You should try the sausages, which are excellent. I'd go with the sausage platter if there's 2 of you, and the garlic pork if you're not inclined to share. The beer's excellent, and for dessert, the sacher torte is rich, heavy and just the right sweetness and the "shredded" pancake with rum marinated raisins is stodgily good.

ClearTear said...

apparently they serve the same thing in
Brotzeit - Contemporary German Bier Bar & Restaurant at sentosa, found it in some other pple blog.

Kathy said...

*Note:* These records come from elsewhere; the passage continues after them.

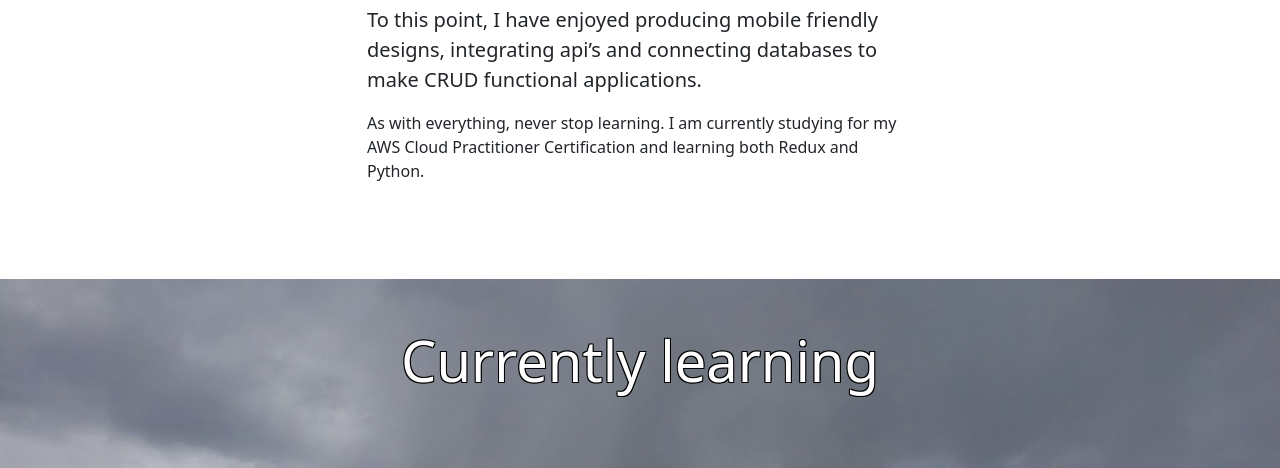
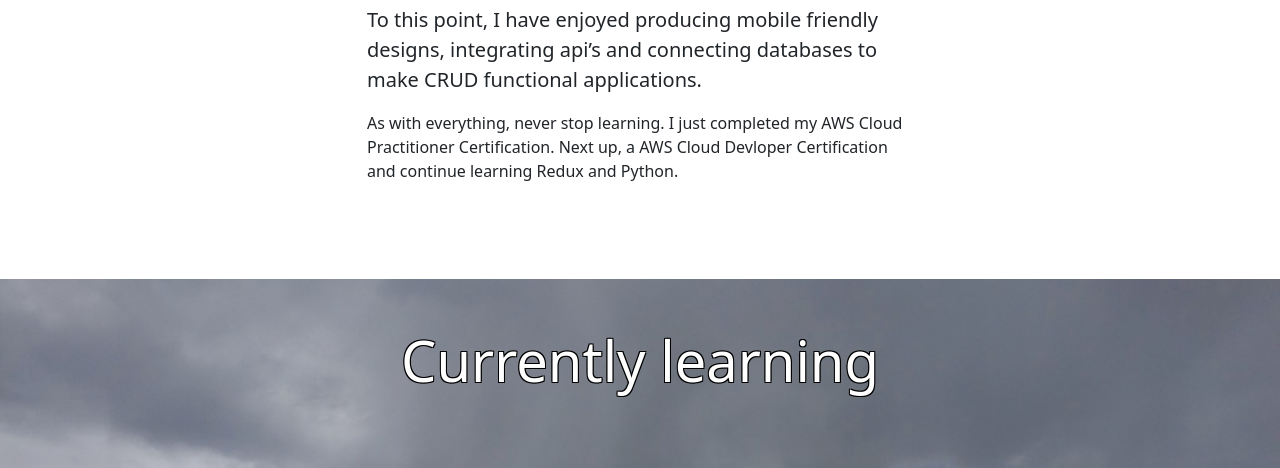
Before and after one commit to letsDoTacos/jwp, a website: page skills.html in a window 1280 px wide. Shown: the part 982-1450 px from the top of the page. Drawn offline with nearby package versions, Linux system fonts and the light colour scheme.

Commit message:
updating the aws section of skills

```diff
--- a/skills.html
+++ b/skills.html
@@ -47,7 +47,7 @@
                     <div class="col-lg-6">
                         <h2>Technical Skill Set</h2>
                         <p class="lead">To this point, I have enjoyed producing mobile friendly designs, integrating api’s and connecting databases to make CRUD functional applications.</p>
-                        <p class="mb-0">As with everything, never stop learning. I am currently studying for my AWS Cloud Practitioner Certification and learning both Redux and Python.</p>
+                        <p class="mb-0">As with everything, never stop learning. I just completed my AWS Cloud Practitioner Certification. Next up, a AWS Cloud Devloper Certification and continue learning Redux and Python.</p>
                     </div>
                 </div>
             </div>
```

Well French eat loads of pasta and Swedish eat quite abit of rice these days, both which are not traditionally part of their cusine. And curry nights are common in traditional English pubs in the UK.

So it doesn't have to be a traditional Bavarian dish for it to be commonly served in Germany does it?

I'm curious if this dish is found in Germany, or if German families do make something like that at home.

The Brozeit people have said that the bar is modelled after those found in Munich, are there any Germans reading this?

Anonymous said...

Hi,

Just wanted to add that when I was in Munich, I did see fladenbrot being sold at the fairs. So apparently it's quite a popular item.

In addition, my German tutor used to get all excited whenever she could get her hands on some fladenbrot at Carrefour.. apparently she's from the border across fr Alsace-Lorraine (French province w/ loads of Germans) and that's where it originated from...

Thumbs up to the food sampling! You seem to have tried a wider variety of foods from around the island than most Singaporeans.

Anonymous said...

There seems to be a lot of confusion here. "Fladenbrot" is a simple flatbread, usually sold in turkish grocery stores in Germany. It is never decorated with toppings like a pizza. The alsatian dish you refer to is actually called "Flammkuchen", pizza-like, but with a sour cream and bacon topping. A german version made with sliced onions is called "Zwiebelkuchen", but it is not a bavarian dish. FYI, "Brotzeit" is a vernacular bavarian expression for lunch...

Nighty said...

ok let me enlighten you. as some1 allready said the only "pizza-like" dish in germany in general is called zwiebelkuchen and has nothing to do with what you actualy - and its not even bavarian. what you were eating was simply something madeup from the "owners".

to the fladenbrot thing. fladenbrot is NOT exactly something germans love. its a cheap kind of bread that is made by the turk population in germany. fladenbrot has no real taste and is only eatable when fresh. if you leave it for 1-2days it becomes gumlike and tastes like cr*p.

i have NEVER seen any german take fladenbrot and top it with anything. the real use for fladenbrot is with döner. since turks are a quiet big part of the immigrants in germany you find alot of "kebab" stores in germany. i live in berlin and the "normal" döner was introduced in berlin > kreuzberg. good döner(kebab's) use round pide like bread that is speialy designed to be used for the döner-kebab. the cheaper stores simply buy fladenbrot and cut it in 6-8pieces, depending on how big the fladenbrot is. usualy its as big as your forearm from top to bottom and its round.

hope i could give you some infos. if you want i can post pictures :)

Julie said...

Brotzeit. 2 thumbs up!